RECORDS TO PROCESS: Begin
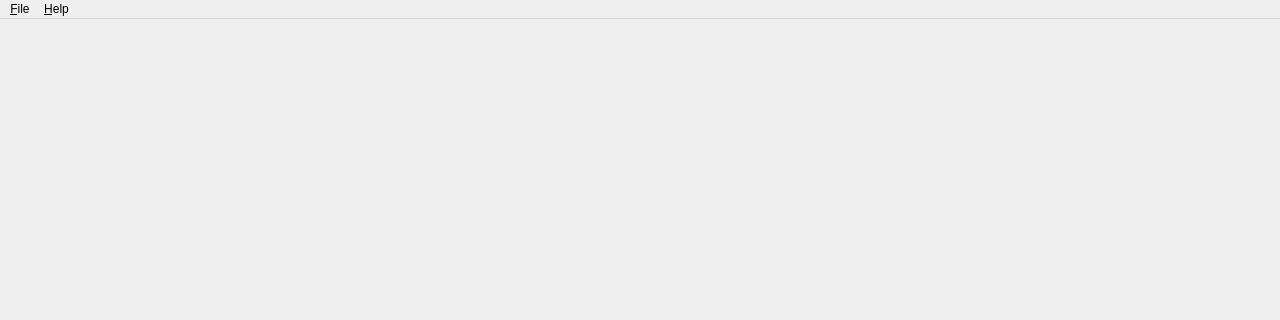
First picture: the form in qhighlife.ui, repository gsanhueza/QHighLife, before the edit; both pictures show x 0 to 1280 and y 0 to 320 of the 1280 by 720 pixel window.
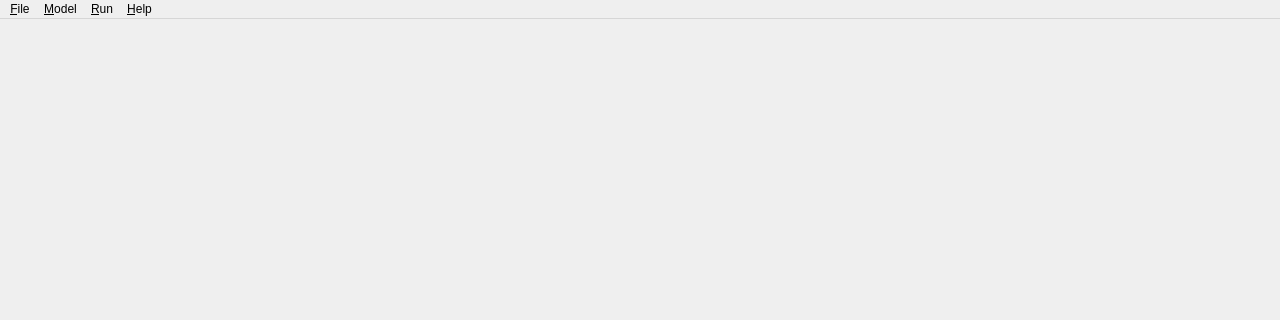
Second picture: the form after the edit.

Commit message: Modificación a interfaz GUI para hacer cargar el grid primero, luego el modelo, y recién ahí correr la implementación

```diff
--- a/qhighlife.ui
+++ b/qhighlife.ui
@@ -26,9 +26,9 @@
      <height>47</height>
     </rect>
    </property>
-   <widget class="QMenu" name="menuFile">
+   <widget class="QMenu" name="menuModel">
     <property name="title">
-     <string>&amp;File</string>
+     <string>&amp;Model</string>
     </property>
     <addaction name="actionLoadCPUModel"/>
     <addaction name="actionLoadCUDAModel"/>
@@ -46,7 +46,23 @@
     <addaction name="separator"/>
     <addaction name="actionAbout"/>
    </widget>
+   <widget class="QMenu" name="menuFile">
+    <property name="title">
+     <string>&amp;File</string>
+    </property>
+    <addaction name="actionLoadGrid"/>
+    <addaction name="separator"/>
+    <addaction name="actionExit"/>
+   </widget>
+   <widget class="QMenu" name="menuRun">
+    <property name="title">
+     <string>&amp;Run</string>
+    </property>
+    <addaction name="actionRunImplementation"/>
+   </widget>
    <addaction name="menuFile"/>
+   <addaction name="menuModel"/>
+   <addaction name="menuRun"/>
    <addaction name="menuHelp"/>
   </widget>
   <widget class="QStatusBar" name="statusbar"/>
```
Left out of the diff: 35 changed lines with no effect on the pictures. The commit also changes 6 other files.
RECORDS TO PROCESS: End
- WHAT YOU WILL DO -
If a line in the entries includes the word "QMenu", copy that line out.

- RESPONSE BELOW -
-   <widget class="QMenu" name="menuFile">
+   <widget class="QMenu" name="menuModel">
+   <widget class="QMenu" name="menuFile">
+   <widget class="QMenu" name="menuRun">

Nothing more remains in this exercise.